Stephan Lang, Robert Herold, Alexander Kraft, Volker Harth, Alexandra M.
PLoS ONE 13(12):e0207648.
Spiroergometric measurements of persons who require oxygen insufflation due to illness
can be performed under conditions of increased inspiratory oxygen concentration (FIO2).
This increase in FIO2, however, often leads to errors in the calculation of oxygen consumption
(V_ O2). These inconsistencies are due to the application of the Haldane Transformation
(HT), an otherwise indispensable correction factor in the calculation of V_ O2 that becomes
inaccurate at higher FIO2 concentrations. A possible solution to this problem could be the
use of the ‘Eschenbacher transformation’ (ET) as an alternative correction factor. This study
examines the concentration of FIO2 at which the HT and the ET are valid, providing plausible
data of oxygen consumption corresponding to the wattage achieved during cycle ergometry.
Ten healthy volunteers underwent spiroergometric testing under standard conditions (FIO2 =
20.9%), as well as at FIO2 = 40% and 80%. When compared with the predicted values of
V_ O2, as calculated according to Wasserman et al. (2012), the data obtained show that both
the HT and ET are valid under normal conditions and at an increased FIO2 of 40%. At FIO2
concentrations of 80%, however, the V_ O2 values provided by the HT begin to lose plausibility,
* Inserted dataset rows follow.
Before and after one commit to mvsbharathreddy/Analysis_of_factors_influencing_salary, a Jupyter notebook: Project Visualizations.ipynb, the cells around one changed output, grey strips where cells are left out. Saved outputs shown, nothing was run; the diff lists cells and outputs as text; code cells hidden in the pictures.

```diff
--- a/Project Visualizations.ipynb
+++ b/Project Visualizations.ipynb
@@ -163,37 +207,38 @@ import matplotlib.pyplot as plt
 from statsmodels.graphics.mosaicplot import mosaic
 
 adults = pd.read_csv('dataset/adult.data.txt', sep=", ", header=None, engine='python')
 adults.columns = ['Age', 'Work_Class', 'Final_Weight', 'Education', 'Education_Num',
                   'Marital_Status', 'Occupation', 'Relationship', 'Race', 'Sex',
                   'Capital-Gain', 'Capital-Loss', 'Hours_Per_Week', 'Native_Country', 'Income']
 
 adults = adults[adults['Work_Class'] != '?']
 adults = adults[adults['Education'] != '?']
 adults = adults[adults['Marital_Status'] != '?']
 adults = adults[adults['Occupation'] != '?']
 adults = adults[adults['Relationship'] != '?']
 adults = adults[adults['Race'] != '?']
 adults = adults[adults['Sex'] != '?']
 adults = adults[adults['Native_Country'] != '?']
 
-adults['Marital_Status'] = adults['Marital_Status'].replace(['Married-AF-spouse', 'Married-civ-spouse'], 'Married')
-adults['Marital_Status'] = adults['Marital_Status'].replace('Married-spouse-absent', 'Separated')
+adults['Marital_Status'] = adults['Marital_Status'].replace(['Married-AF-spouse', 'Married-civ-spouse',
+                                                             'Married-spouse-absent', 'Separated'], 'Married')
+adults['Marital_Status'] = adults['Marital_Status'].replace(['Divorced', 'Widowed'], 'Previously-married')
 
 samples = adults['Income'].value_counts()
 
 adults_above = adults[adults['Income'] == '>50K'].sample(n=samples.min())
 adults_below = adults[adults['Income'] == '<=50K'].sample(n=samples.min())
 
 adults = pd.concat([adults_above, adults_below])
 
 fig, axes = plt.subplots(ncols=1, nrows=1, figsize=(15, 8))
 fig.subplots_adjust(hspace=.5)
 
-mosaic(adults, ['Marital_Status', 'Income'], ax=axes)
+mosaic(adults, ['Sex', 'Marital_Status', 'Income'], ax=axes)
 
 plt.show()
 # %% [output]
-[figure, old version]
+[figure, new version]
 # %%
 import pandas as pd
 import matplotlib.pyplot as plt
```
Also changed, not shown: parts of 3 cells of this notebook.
whereas the ET continues to provide credible results. We conclude that the use of the ET
in place of the HT in spiroergometric measurements with increased FIO2 allows a reliable
evaluation of stress tests in patients requiring high doses of supplemental oxygen.